• WHAT IS EXPECTED: If a line in the listing below includes the string "delay", pull it out.

• SUPPLIED INFORMATION:
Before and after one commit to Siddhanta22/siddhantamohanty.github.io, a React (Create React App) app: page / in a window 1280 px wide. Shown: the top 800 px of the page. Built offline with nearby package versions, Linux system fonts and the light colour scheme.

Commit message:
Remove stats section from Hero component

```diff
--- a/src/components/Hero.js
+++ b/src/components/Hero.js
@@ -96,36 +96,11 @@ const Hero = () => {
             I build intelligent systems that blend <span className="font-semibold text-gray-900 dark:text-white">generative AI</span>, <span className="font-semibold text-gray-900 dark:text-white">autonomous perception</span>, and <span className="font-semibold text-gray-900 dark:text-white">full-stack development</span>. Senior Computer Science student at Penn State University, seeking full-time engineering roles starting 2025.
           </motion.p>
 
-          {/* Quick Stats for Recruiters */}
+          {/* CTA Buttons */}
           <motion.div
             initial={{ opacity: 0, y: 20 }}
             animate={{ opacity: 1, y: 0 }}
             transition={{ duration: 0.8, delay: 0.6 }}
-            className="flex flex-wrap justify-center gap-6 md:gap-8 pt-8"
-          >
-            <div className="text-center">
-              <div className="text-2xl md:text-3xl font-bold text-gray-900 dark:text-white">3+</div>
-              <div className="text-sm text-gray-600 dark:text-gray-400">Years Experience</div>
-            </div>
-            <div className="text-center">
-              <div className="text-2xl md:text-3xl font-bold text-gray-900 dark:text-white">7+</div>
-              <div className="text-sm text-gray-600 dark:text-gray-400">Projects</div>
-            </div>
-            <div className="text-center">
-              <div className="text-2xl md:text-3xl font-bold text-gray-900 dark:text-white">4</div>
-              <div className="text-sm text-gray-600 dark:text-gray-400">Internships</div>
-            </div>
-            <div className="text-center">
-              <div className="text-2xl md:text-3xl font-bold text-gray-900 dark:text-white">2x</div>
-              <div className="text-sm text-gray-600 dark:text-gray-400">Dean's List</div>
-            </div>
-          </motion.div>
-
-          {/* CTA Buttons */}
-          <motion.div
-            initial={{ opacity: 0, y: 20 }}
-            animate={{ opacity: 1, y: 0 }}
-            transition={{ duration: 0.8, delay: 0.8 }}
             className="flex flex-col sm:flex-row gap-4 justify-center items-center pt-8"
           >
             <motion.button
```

• ANSWER SPACE:
             transition={{ duration: 0.8, delay: 0.6 }}
-            transition={{ duration: 0.8, delay: 0.8 }}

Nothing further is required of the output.